By Justin Parkinson and Gavin Stamp
BBC News political reporters, in Bournemouth
QUOTE OF THE DAY
British politics has become like a giant dance of the hokey cokey. David and Gordon skipping round in circles, hand in hand. Taking it in turns, left foot in, right foot out, left foot out, right foot in.
THE BIG ISSUE
Sometimes party conferences - at least on the main stage - can seem hermetically sealed from the real world of political skirmishes and plotting. Policies to change the world are presented, largely uncriticised, to an adoring audience. But Gordon Brown-bashing was the only sport in town on day one in Bournemouth. Lib Dem leader Nick Clegg said Labour was in its "death throes". Debates on legislative reform and international affairs were another chance to stick the boot in. The UK's third party can scent blood, but many here fear some of it might be their own. Mr Clegg's rather personal barb about the "arrogance" of Tory leader David Cameron suggests concern that, while one enemy seems to be on the wane, another is posing an ever greater electoral threat. He will be keen to move the focus towards the Lib Dems' new (Tory voter-friendly?) "tax-cutting" proposals as the week goes on.
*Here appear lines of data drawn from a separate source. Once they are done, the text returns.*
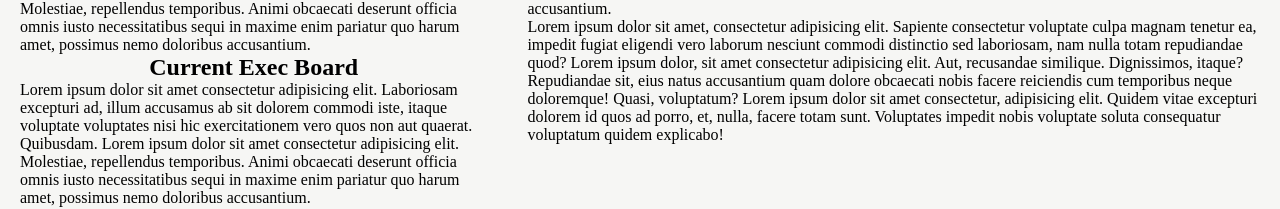
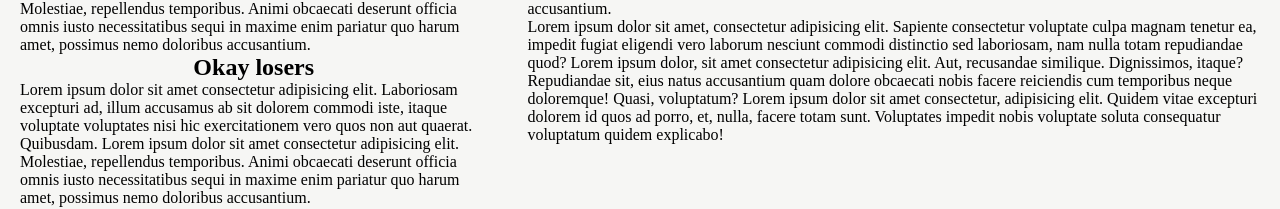
Before and after one commit to chris10byrd/naacp-website, a plain HTML site: page index.html in a window 1280 px wide. Shown: the part 452-661 px from the top of the page. Drawn offline with Linux system fonts and the light colour scheme.

Commit message:
git test

```diff
--- a/index.html
+++ b/index.html
@@ -34,7 +34,7 @@
             </section>
             <section>
                     <header>
-                        <h2>Current Exec Board</h2>
+                        <h2>Okay losers</h2>
                     </header>
                     <p>Lorem ipsum dolor sit amet consectetur adipisicing elit. Laboriosam excepturi ad, illum accusamus ab sit dolorem commodi iste, itaque voluptate voluptates nisi hic exercitationem vero quos non aut quaerat. Quibusdam. Lorem ipsum dolor sit amet consectetur adipisicing elit. Molestiae, repellendus temporibus. Animi obcaecati deserunt officia omnis iusto necessitatibus sequi in maxime enim pariatur quo harum amet, possimus nemo doloribus accusantium.</p>
             </section>
```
Defence was on the agenda, with delegates voting to cut the UK's nuclear arsenal by half and to ensure funding for improving armed forces accommodation.
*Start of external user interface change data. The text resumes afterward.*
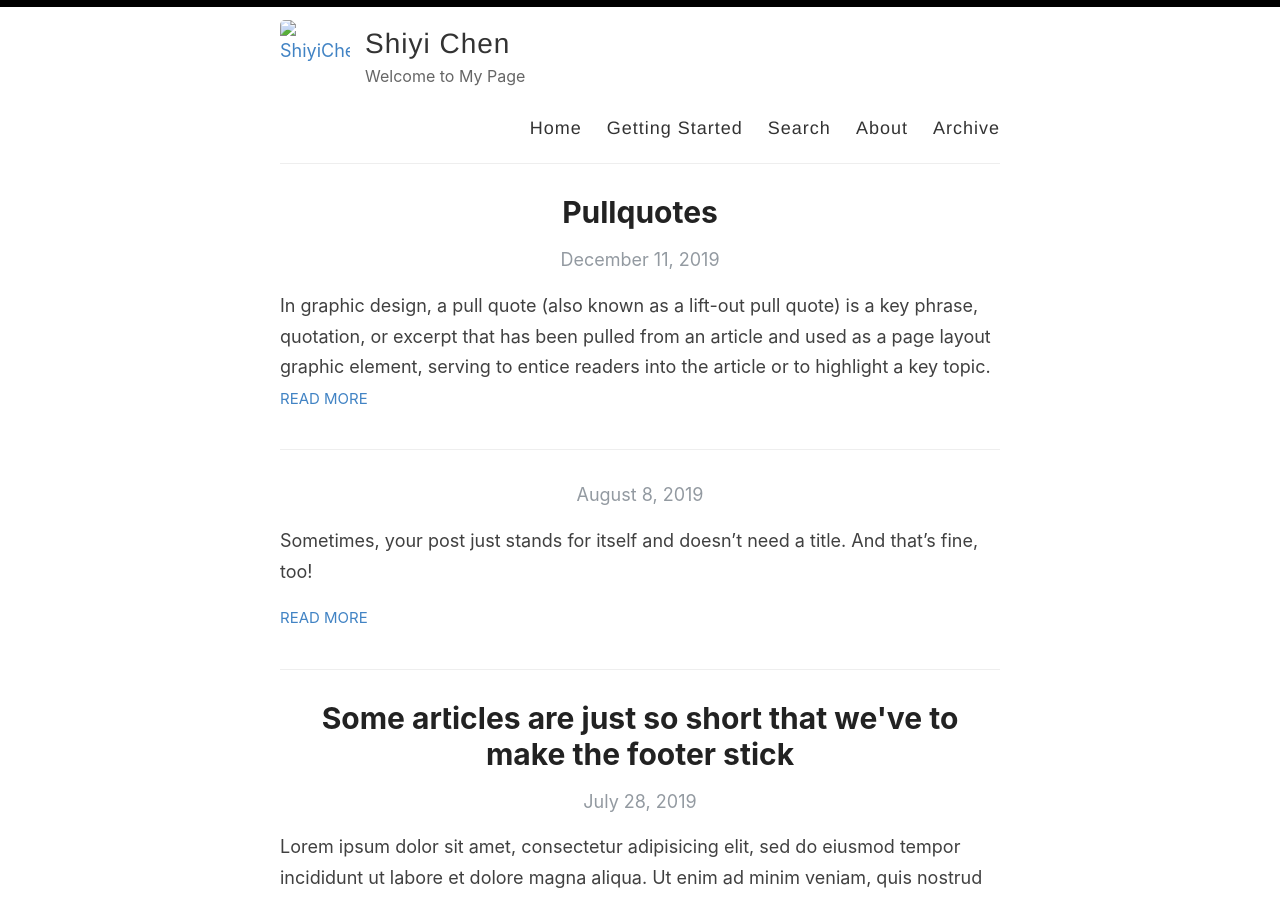
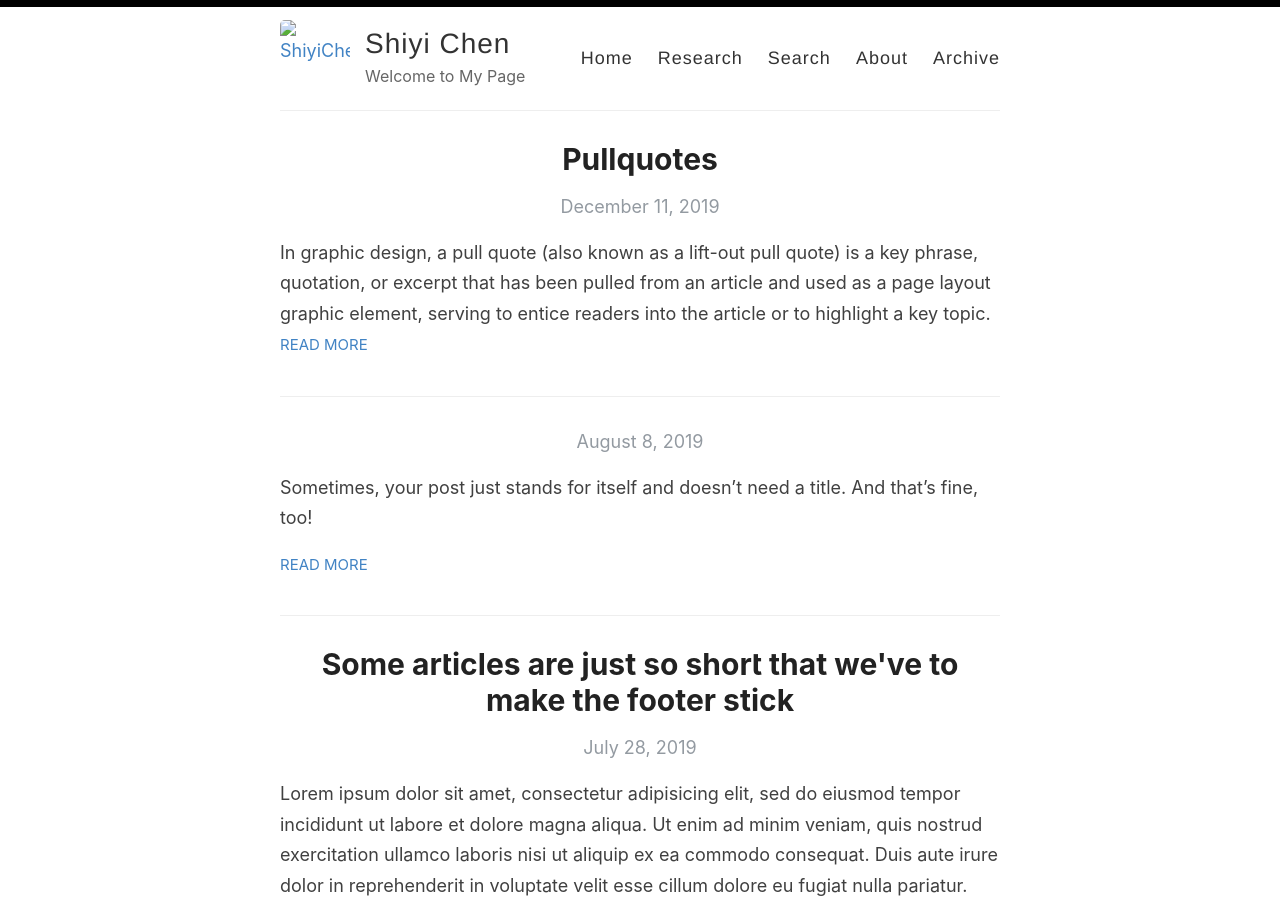
Before and after one commit to shiyi007/ShiyiChen, a Jekyll site: the page built from index.html, in a window 1280 px wide and 900 px high. Built offline with Jekyll 4.4.1, drawn with Linux system fonts in a browser that asks for light colours; the list of posts is cut into pages by our own code.

Commit message:
Update default.html

```diff
--- a/_layouts/default.html
+++ b/_layouts/default.html
@@ -29,7 +29,7 @@
 
             <nav>
               <a href="{{ site.baseurl }}/">Home</a>
-              <a href="{{ site.baseurl }}/getting-started">Getting Started</a>
+              <a href="{{ site.baseurl }}/Research">Research</a>
               <a href="{{ site.baseurl }}/search">Search</a>
               <a href="{{ site.baseurl }}/about">About</a>
               <a href="{{ site.baseurl }}/archive">Archive</a>
```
The conference also approved plans for "people's bills", where the six most-signed petitions are given a hearing in Parliament.
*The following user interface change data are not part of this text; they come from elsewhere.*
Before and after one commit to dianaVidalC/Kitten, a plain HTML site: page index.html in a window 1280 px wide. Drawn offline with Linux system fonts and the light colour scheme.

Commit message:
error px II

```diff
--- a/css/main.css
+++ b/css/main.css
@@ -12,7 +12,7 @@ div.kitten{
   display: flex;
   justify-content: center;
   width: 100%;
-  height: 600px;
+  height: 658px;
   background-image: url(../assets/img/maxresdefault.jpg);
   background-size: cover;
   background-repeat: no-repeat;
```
IMAGE OF THE DAY
Crunch time: Nick Clegg is the centre of attention, but what will the party faithful and wider public make of his performance this week?
The conference gets into full swing on Sunday. After his rally on Saturday, Mr Clegg takes part in a Q&A session with Steve Richards of the Independent. There are also debates on public finances, social mobility, crime, deportation and "safe standing" at football matches.